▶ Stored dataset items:
━━━━
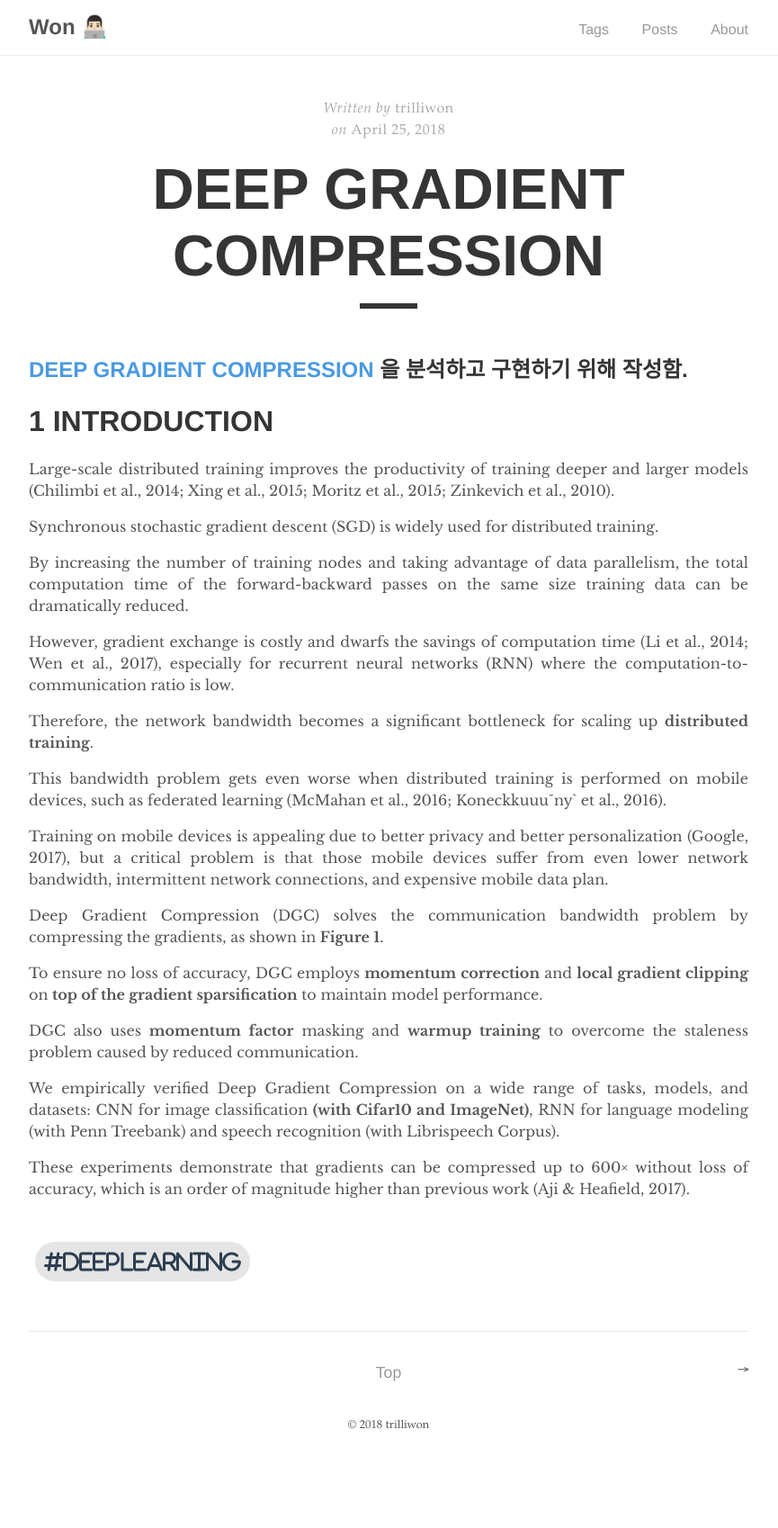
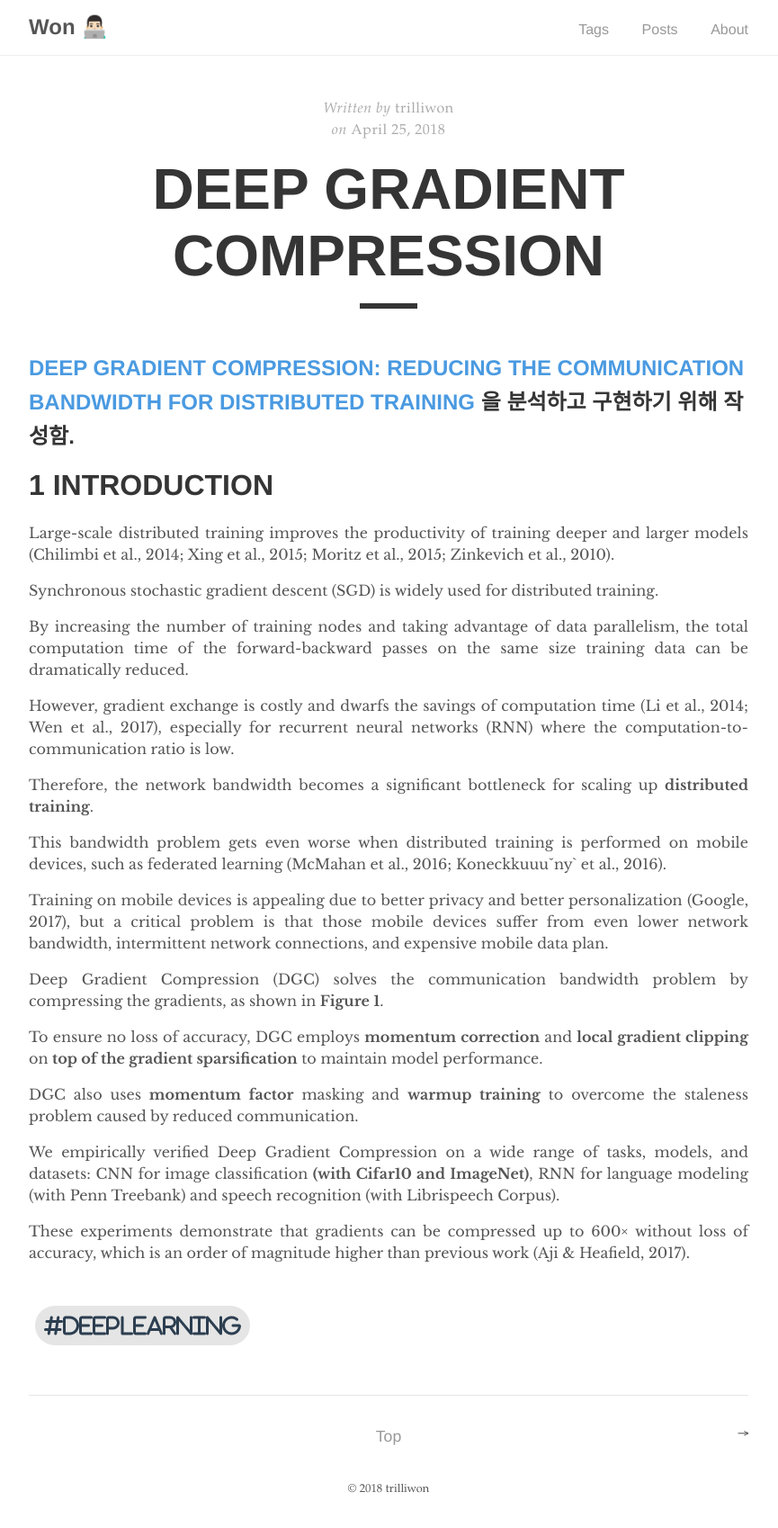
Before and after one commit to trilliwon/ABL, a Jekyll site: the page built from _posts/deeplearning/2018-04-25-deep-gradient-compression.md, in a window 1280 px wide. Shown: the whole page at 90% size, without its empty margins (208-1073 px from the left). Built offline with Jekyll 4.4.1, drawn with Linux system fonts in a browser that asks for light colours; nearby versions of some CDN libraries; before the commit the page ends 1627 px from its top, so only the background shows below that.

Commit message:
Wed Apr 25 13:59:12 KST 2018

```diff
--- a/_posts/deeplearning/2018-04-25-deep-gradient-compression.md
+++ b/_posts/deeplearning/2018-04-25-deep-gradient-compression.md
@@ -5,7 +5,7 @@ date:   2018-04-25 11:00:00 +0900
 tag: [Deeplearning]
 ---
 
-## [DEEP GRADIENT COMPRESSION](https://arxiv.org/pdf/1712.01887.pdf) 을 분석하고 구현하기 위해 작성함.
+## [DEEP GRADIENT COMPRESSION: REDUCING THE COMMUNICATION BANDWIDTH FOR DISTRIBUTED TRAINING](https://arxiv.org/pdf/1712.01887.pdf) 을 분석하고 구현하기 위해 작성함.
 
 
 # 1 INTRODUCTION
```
━━━━
▶ Task goal: Your reply should be the entries above, repeated exactly and free of pictures.

▶ Answer box:
Before and after one commit to trilliwon/ABL, a Jekyll site: the page built from _posts/deeplearning/2018-04-25-deep-gradient-compression.md, in a window 1280 px wide. Shown: the whole page at 90% size, without its empty margins (208-1073 px from the left). Built offline with Jekyll 4.4.1, drawn with Linux system fonts in a browser that asks for light colours; nearby versions of some CDN libraries; before the commit the page ends 1627 px from its top, so only the background shows below that.

Commit message:
Wed Apr 25 13:59:12 KST 2018

```diff
--- a/_posts/deeplearning/2018-04-25-deep-gradient-compression.md
+++ b/_posts/deeplearning/2018-04-25-deep-gradient-compression.md
@@ -5,7 +5,7 @@ date:   2018-04-25 11:00:00 +0900
 tag: [Deeplearning]
 ---
 
-## [DEEP GRADIENT COMPRESSION](https://arxiv.org/pdf/1712.01887.pdf) 을 분석하고 구현하기 위해 작성함.
+## [DEEP GRADIENT COMPRESSION: REDUCING THE COMMUNICATION BANDWIDTH FOR DISTRIBUTED TRAINING](https://arxiv.org/pdf/1712.01887.pdf) 을 분석하고 구현하기 위해 작성함.
 
 
 # 1 INTRODUCTION
```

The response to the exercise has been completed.